DT Gerard Warren – Warren is still an effective lineman, in particular against the run. I’m guessing we’ll see something similar to last year where he is signed late, allowing him to not have to go through training camp while at the same time allowing Belichick to get a good look at one other additional player.

LB Tracy White – White, along with Slater was one of the team’s top special teams players; I expect the Pats will re-sign him.

LB Gary Guyton – Guyton was a healthy inactive for about the last nine games, and the only reason he was on the field prior to that was because of injuries to Spikes and Fletcher. He played his way off the team and will not be offered a contract as Bill Belichick has seen what his ceiling is and will find someone else with more upside.

LB Niko Koutovides – a special teamer who may be brought back to camp, but I’m guessing won’t make it onto the week one roster.

CB Nate Jones – Buh-bye

CB Antwaun Molden – Molden may be offered a contract, but I’ll be disappointed if he makes it out of camp and on to the week one roster.

S James Ihedigbo – Prior to being signed last August Ihedigbo’s role with the Jets was strictly on special teams, and it was assumed that would be the same case with the Pats. He was forced onto the field due to injuries (and the unexpected cuts of Brandon Meriweather and James Sanders), and overall did as well as could be expected. Preferably his role would return to being a backup and special teamer, but here’s the thing: while he does well against the run and when called upon to blitz, he is a liability in coverage. Given the current state of the NFL, wouldn’t you prefer you prefer your backup defensive backs to be stronger in pass coverage, as they will be used primarily in nickel and dime sub situations?

DT Kyle Love – Love is an exclusive rights free agent, which basically means that there’s no way he is going anywhere as long as the team wants him back – which they do.

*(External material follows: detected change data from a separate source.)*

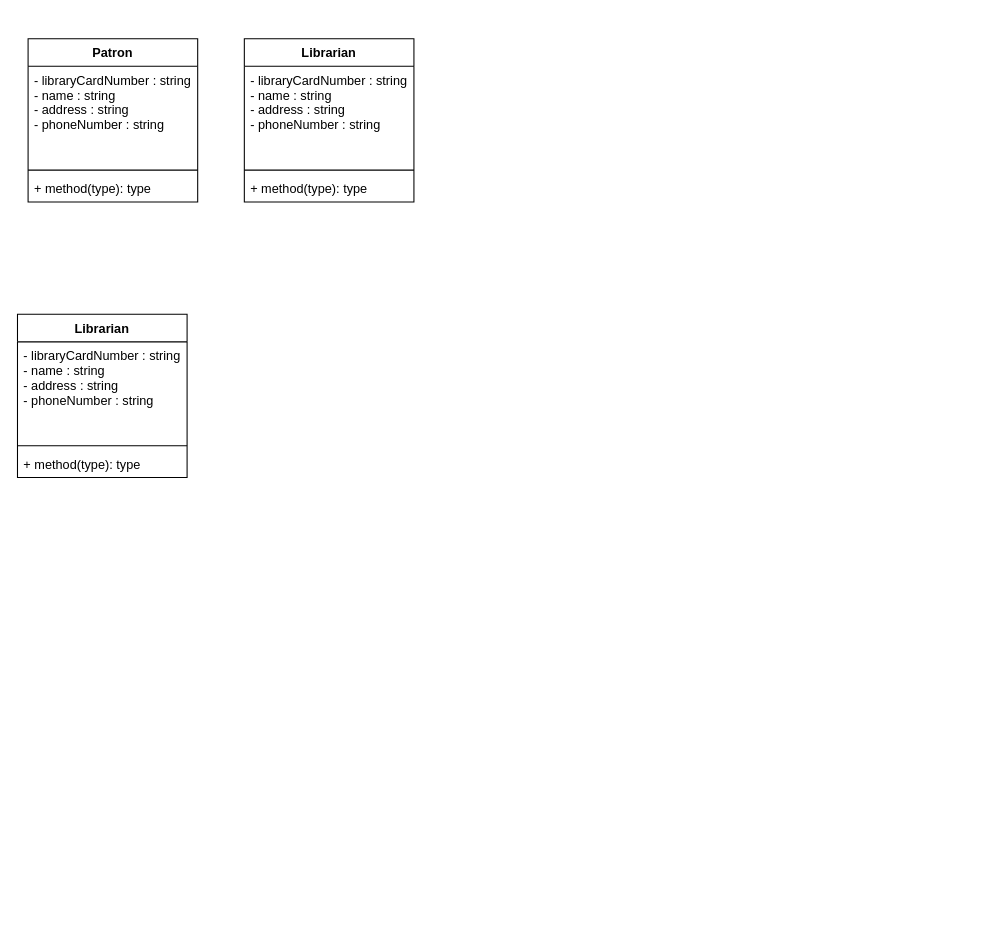
Before: ooa/library.drawio in code0monkey1/init-software-architecture-and-design, a draw.io diagram. Source tidied: cells renumbered, new cells numbered last; positions are measured from the earlier drawing's top-left corner, leaving out a move shared by most shapes. Both pictures are drawn from the tidied source at 106%, with x=0, y=0 at pixel (17, 38).
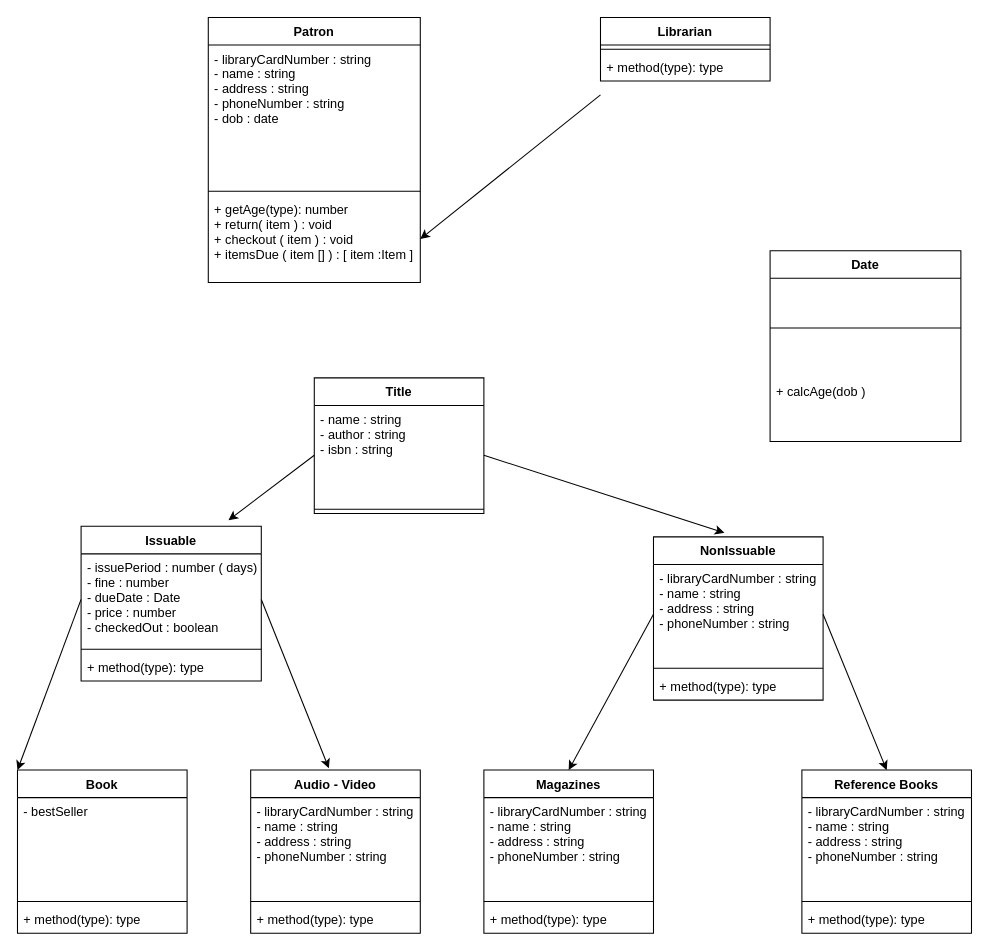
Above is the later version.

Diff of the diagram source:
```diff
@@
     <mxCell id="2" value="Patron" style="swimlane;fontStyle=1;align=center;verticalAlign=top;horizontal=1;startSize=26;" parent="1" vertex="1">
-      <mxGeometry x="10" width="160" height="154" as="geometry" />
+      <mxGeometry x="180" y="-20" width="200" height="250" as="geometry" />
     </mxCell>
-    <mxCell id="3" value="- libraryCardNumber : string&#10;- name : string&#10;- address : string&#10;- phoneNumber : string&#10;" style="text;strokeColor=none;fillColor=none;align=left;verticalAlign=top;spacingLeft=4;spacingRight=4;overflow=hidden;" parent="2" vertex="1">
-      <mxGeometry y="26" width="160" height="94" as="geometry" />
+    <mxCell id="3" value="- libraryCardNumber : string&#10;- name : string&#10;- address : string&#10;- phoneNumber : string&#10;- dob : date&#10;" style="text;strokeColor=none;fillColor=none;align=left;verticalAlign=top;spacingLeft=4;spacingRight=4;overflow=hidden;" parent="2" vertex="1">
+      <mxGeometry y="26" width="200" height="134" as="geometry" />
     </mxCell>
     <mxCell id="4" style="line;strokeWidth=1;fillColor=none;align=left;verticalAlign=middle;spacingTop=-1;spacingLeft=3;spacingRight=3;labelPosition=right;strokeColor=inherit;" parent="2" vertex="1">
-      <mxGeometry y="120" width="160" height="8" as="geometry" />
+      <mxGeometry y="160" width="200" height="8" as="geometry" />
     </mxCell>
-    <mxCell id="5" value="+ method(type): type" style="text;strokeColor=none;fillColor=none;align=left;verticalAlign=top;spacingLeft=4;spacingRight=4;overflow=hidden;points=[[0,0.5],[1,0.5]];portConstraint=eastwest;" parent="2" vertex="1">
-      <mxGeometry y="128" width="160" height="26" as="geometry" />
+    <mxCell id="5" value="+ getAge(type): number&#10;+ return( item ) : void&#10;+ checkout ( item ) : void&#10;+ itemsDue ( item [] ) : [ item :Item ]&#10;" style="text;strokeColor=none;fillColor=none;align=left;verticalAlign=top;spacingLeft=4;spacingRight=4;overflow=hidden;points=[[0,0.5],[1,0.5]];portConstraint=eastwest;" parent="2" vertex="1">
+      <mxGeometry y="168" width="200" height="82" as="geometry" />
     </mxCell>
     <mxCell id="6" value="Librarian" style="swimlane;fontStyle=1;align=center;verticalAlign=top;horizontal=1;startSize=26;" parent="1" vertex="1">
-      <mxGeometry x="214" width="160" height="154" as="geometry" />
+      <mxGeometry x="550" y="-20" width="160" height="60" as="geometry" />
     </mxCell>
-    <mxCell id="7" value="- libraryCardNumber : string&#10;- name : string&#10;- address : string&#10;- phoneNumber : string&#10;" style="text;strokeColor=none;fillColor=none;align=left;verticalAlign=top;spacingLeft=4;spacingRight=4;overflow=hidden;" parent="6" vertex="1">
-      <mxGeometry y="26" width="160" height="94" as="geometry" />
-    </mxCell>
     <mxCell id="8" style="line;strokeWidth=1;fillColor=none;align=left;verticalAlign=middle;spacingTop=-1;spacingLeft=3;spacingRight=3;labelPosition=right;strokeColor=inherit;" parent="6" vertex="1">
-      <mxGeometry y="120" width="160" height="8" as="geometry" />
+      <mxGeometry y="26" width="160" height="8" as="geometry" />
     </mxCell>
     <mxCell id="9" value="+ method(type): type" style="text;strokeColor=none;fillColor=none;align=left;verticalAlign=top;spacingLeft=4;spacingRight=4;overflow=hidden;" parent="6" vertex="1">
-      <mxGeometry y="128" width="160" height="26" as="geometry" />
+      <mxGeometry y="34" width="160" height="26" as="geometry" />
     </mxCell>
-    <mxCell id="10" value="Librarian" style="swimlane;fontStyle=1;align=center;verticalAlign=top;horizontal=1;startSize=26;" parent="1" vertex="1">
-      <mxGeometry y="260" width="160" height="154" as="geometry" />
+    <mxCell id="10" value="Book" style="swimlane;fontStyle=1;align=center;verticalAlign=top;horizontal=1;startSize=26;" parent="1" vertex="1">
+      <mxGeometry y="690" width="160" height="154" as="geometry" />
     </mxCell>
-    <mxCell id="11" value="- libraryCardNumber : string&#10;- name : string&#10;- address : string&#10;- phoneNumber : string&#10;" style="text;strokeColor=none;fillColor=none;align=left;verticalAlign=top;spacingLeft=4;spacingRight=4;overflow=hidden;" parent="10" vertex="1">
+    <mxCell id="11" value="- bestSeller" style="text;strokeColor=none;fillColor=none;align=left;verticalAlign=top;spacingLeft=4;spacingRight=4;overflow=hidden;" parent="10" vertex="1">
       <mxGeometry y="26" width="160" height="94" as="geometry" />
     </mxCell>
@@
+    <mxCell id="14" value="Date" style="swimlane;fontStyle=1;align=center;verticalAlign=top;horizontal=1;startSize=26;" parent="1" vertex="1">
+      <mxGeometry x="710" y="200" width="180" height="180" as="geometry" />
+    </mxCell>
+    <mxCell id="15" style="line;strokeWidth=1;fillColor=none;align=left;verticalAlign=middle;spacingTop=-1;spacingLeft=3;spacingRight=3;labelPosition=right;strokeColor=inherit;" parent="14" vertex="1">
+      <mxGeometry y="26" width="180" height="94" as="geometry" />
+    </mxCell>
+    <mxCell id="16" value="+ calcAge(dob )" style="text;strokeColor=none;fillColor=none;align=left;verticalAlign=top;spacingLeft=4;spacingRight=4;overflow=hidden;" parent="14" vertex="1">
+      <mxGeometry y="120" width="180" height="60" as="geometry" />
+    </mxCell>
+    <mxCell id="17" style="edgeStyle=none;html=1;exitX=0;exitY=0.5;exitDx=0;exitDy=0;entryX=1;entryY=0.5;entryDx=0;entryDy=0;" parent="1" edge="1" target="5">
+      <mxGeometry relative="1" as="geometry">
+        <mxPoint x="550" y="53" as="sourcePoint" />
+      </mxGeometry>
+    </mxCell>
+    <mxCell id="18" value="Title" style="swimlane;fontStyle=1;align=center;verticalAlign=top;horizontal=1;startSize=26;" parent="1" vertex="1">
+      <mxGeometry x="280" y="320" width="160" height="128" as="geometry" />
+    </mxCell>
+    <mxCell id="19" value="- name : string &#10;- author : string&#10;- isbn : string" style="text;strokeColor=none;fillColor=none;align=left;verticalAlign=top;spacingLeft=4;spacingRight=4;overflow=hidden;points=[[0,0.5],[1,0.5]];portConstraint=eastwest;" parent="18" vertex="1">
+      <mxGeometry y="26" width="160" height="94" as="geometry" />
+    </mxCell>
+    <mxCell id="20" style="line;strokeWidth=1;fillColor=none;align=left;verticalAlign=middle;spacingTop=-1;spacingLeft=3;spacingRight=3;labelPosition=right;strokeColor=inherit;" parent="18" vertex="1">
+      <mxGeometry y="120" width="160" height="8" as="geometry" />
+    </mxCell>
+    <mxCell id="21" value="Issuable" style="swimlane;fontStyle=1;align=center;verticalAlign=top;horizontal=1;startSize=26;" parent="1" vertex="1">
+      <mxGeometry x="60" y="460" width="170" height="146" as="geometry" />
+    </mxCell>
+    <mxCell id="22" value="- issuePeriod : number ( days)&#10;- fine : number&#10;- dueDate : Date&#10;- price : number &#10;- checkedOut : boolean" style="text;strokeColor=none;fillColor=none;align=left;verticalAlign=top;spacingLeft=4;spacingRight=4;overflow=hidden;points=[[0,0.5],[1,0.5]];portConstraint=eastwest;" parent="21" vertex="1">
+      <mxGeometry y="26" width="170" height="86" as="geometry" />
+    </mxCell>
+    <mxCell id="23" style="line;strokeWidth=1;fillColor=none;align=left;verticalAlign=middle;spacingTop=-1;spacingLeft=3;spacingRight=3;labelPosition=right;strokeColor=inherit;" parent="21" vertex="1">
+      <mxGeometry y="112" width="170" height="8" as="geometry" />
+    </mxCell>
+    <mxCell id="24" value="+ method(type): type" style="text;strokeColor=none;fillColor=none;align=left;verticalAlign=top;spacingLeft=4;spacingRight=4;overflow=hidden;" parent="21" vertex="1">
+      <mxGeometry y="120" width="170" height="26" as="geometry" />
+    </mxCell>
+    <mxCell id="25" value="NonIssuable" style="swimlane;fontStyle=1;align=center;verticalAlign=top;horizontal=1;startSize=26;" parent="1" vertex="1">
+      <mxGeometry x="600" y="470" width="160" height="154" as="geometry" />
+    </mxCell>
+    <mxCell id="26" value="- libraryCardNumber : string&#10;- name : string&#10;- address : string&#10;- phoneNumber : string&#10;" style="text;strokeColor=none;fillColor=none;align=left;verticalAlign=top;spacingLeft=4;spacingRight=4;overflow=hidden;points=[[0,0.5],[1,0.5]];portConstraint=eastwest;" parent="25" vertex="1">
+      <mxGeometry y="26" width="160" height="94" as="geometry" />
+    </mxCell>
+    <mxCell id="27" style="line;strokeWidth=1;fillColor=none;align=left;verticalAlign=middle;spacingTop=-1;spacingLeft=3;spacingRight=3;labelPosition=right;strokeColor=inherit;" parent="25" vertex="1">
+      <mxGeometry y="120" width="160" height="8" as="geometry" />
+    </mxCell>
+    <mxCell id="28" value="+ method(type): type" style="text;strokeColor=none;fillColor=none;align=left;verticalAlign=top;spacingLeft=4;spacingRight=4;overflow=hidden;" parent="25" vertex="1">
+      <mxGeometry y="128" width="160" height="26" as="geometry" />
+    </mxCell>
+    <mxCell id="29" style="edgeStyle=none;html=1;exitX=0;exitY=0.5;exitDx=0;exitDy=0;entryX=0.818;entryY=-0.039;entryDx=0;entryDy=0;entryPerimeter=0;" parent="1" edge="1" source="19" target="21">
+      <mxGeometry relative="1" as="geometry" />
+    </mxCell>
+    <mxCell id="30" style="edgeStyle=none;html=1;exitX=1;exitY=0.5;exitDx=0;exitDy=0;entryX=0.418;entryY=-0.025;entryDx=0;entryDy=0;entryPerimeter=0;" parent="1" edge="1" source="19" target="25">
+      <mxGeometry relative="1" as="geometry" />
+    </mxCell>
+    <mxCell id="31" style="edgeStyle=none;html=1;exitX=0;exitY=0.5;exitDx=0;exitDy=0;entryX=0;entryY=0;entryDx=0;entryDy=0;" parent="1" edge="1" source="22" target="10">
+      <mxGeometry relative="1" as="geometry" />
+    </mxCell>
+    <mxCell id="32" value="Audio - Video" style="swimlane;fontStyle=1;align=center;verticalAlign=top;horizontal=1;startSize=26;" parent="1" vertex="1">
+      <mxGeometry x="220" y="690" width="160" height="154" as="geometry" />
+    </mxCell>
+    <mxCell id="33" value="- libraryCardNumber : string&#10;- name : string&#10;- address : string&#10;- phoneNumber : string&#10;" style="text;strokeColor=none;fillColor=none;align=left;verticalAlign=top;spacingLeft=4;spacingRight=4;overflow=hidden;" parent="32" vertex="1">
+      <mxGeometry y="26" width="160" height="94" as="geometry" />
+    </mxCell>
+    <mxCell id="34" style="line;strokeWidth=1;fillColor=none;align=left;verticalAlign=middle;spacingTop=-1;spacingLeft=3;spacingRight=3;labelPosition=right;strokeColor=inherit;" parent="32" vertex="1">
+      <mxGeometry y="120" width="160" height="8" as="geometry" />
+    </mxCell>
+    <mxCell id="35" value="+ method(type): type" style="text;strokeColor=none;fillColor=none;align=left;verticalAlign=top;spacingLeft=4;spacingRight=4;overflow=hidden;" parent="32" vertex="1">
+      <mxGeometry y="128" width="160" height="26" as="geometry" />
+    </mxCell>
+    <mxCell id="36" style="edgeStyle=none;html=1;exitX=1;exitY=0.5;exitDx=0;exitDy=0;entryX=0.461;entryY=-0.011;entryDx=0;entryDy=0;entryPerimeter=0;" parent="1" edge="1" source="22" target="32">
+      <mxGeometry relative="1" as="geometry" />
+    </mxCell>
+    <mxCell id="37" value="Reference Books" style="swimlane;fontStyle=1;align=center;verticalAlign=top;horizontal=1;startSize=26;" parent="1" vertex="1">
+      <mxGeometry x="740" y="690" width="160" height="154" as="geometry" />
+    </mxCell>
+    <mxCell id="38" value="- libraryCardNumber : string&#10;- name : string&#10;- address : string&#10;- phoneNumber : string&#10;" style="text;strokeColor=none;fillColor=none;align=left;verticalAlign=top;spacingLeft=4;spacingRight=4;overflow=hidden;" parent="37" vertex="1">
+      <mxGeometry y="26" width="160" height="94" as="geometry" />
+    </mxCell>
+    <mxCell id="39" style="line;strokeWidth=1;fillColor=none;align=left;verticalAlign=middle;spacingTop=-1;spacingLeft=3;spacingRight=3;labelPosition=right;strokeColor=inherit;" parent="37" vertex="1">
+      <mxGeometry y="120" width="160" height="8" as="geometry" />
+    </mxCell>
+    <mxCell id="40" value="+ method(type): type" style="text;strokeColor=none;fillColor=none;align=left;verticalAlign=top;spacingLeft=4;spacingRight=4;overflow=hidden;" parent="37" vertex="1">
+      <mxGeometry y="128" width="160" height="26" as="geometry" />
+    </mxCell>
+    <mxCell id="41" value="Magazines" style="swimlane;fontStyle=1;align=center;verticalAlign=top;horizontal=1;startSize=26;" parent="1" vertex="1">
+      <mxGeometry x="440" y="690" width="160" height="154" as="geometry" />
+    </mxCell>
+    <mxCell id="42" value="- libraryCardNumber : string&#10;- name : string&#10;- address : string&#10;- phoneNumber : string&#10;" style="text;strokeColor=none;fillColor=none;align=left;verticalAlign=top;spacingLeft=4;spacingRight=4;overflow=hidden;" parent="41" vertex="1">
+      <mxGeometry y="26" width="160" height="94" as="geometry" />
+    </mxCell>
+    <mxCell id="43" style="line;strokeWidth=1;fillColor=none;align=left;verticalAlign=middle;spacingTop=-1;spacingLeft=3;spacingRight=3;labelPosition=right;strokeColor=inherit;" parent="41" vertex="1">
+      <mxGeometry y="120" width="160" height="8" as="geometry" />
+    </mxCell>
+    <mxCell id="44" value="+ method(type): type" style="text;strokeColor=none;fillColor=none;align=left;verticalAlign=top;spacingLeft=4;spacingRight=4;overflow=hidden;" parent="41" vertex="1">
+      <mxGeometry y="128" width="160" height="26" as="geometry" />
+    </mxCell>
+    <mxCell id="45" style="edgeStyle=none;html=1;exitX=0;exitY=0.5;exitDx=0;exitDy=0;entryX=0.5;entryY=0;entryDx=0;entryDy=0;" parent="1" edge="1" source="26" target="41">
+      <mxGeometry relative="1" as="geometry" />
+    </mxCell>
+    <mxCell id="46" style="edgeStyle=none;html=1;exitX=1;exitY=0.5;exitDx=0;exitDy=0;entryX=0.5;entryY=0;entryDx=0;entryDy=0;" parent="1" edge="1" source="26" target="37">
+      <mxGeometry relative="1" as="geometry" />
+    </mxCell>
```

S Brett Lockett – Lockett is also an ERFA, but I sincerely doubt he’ll be on the 2012 roster.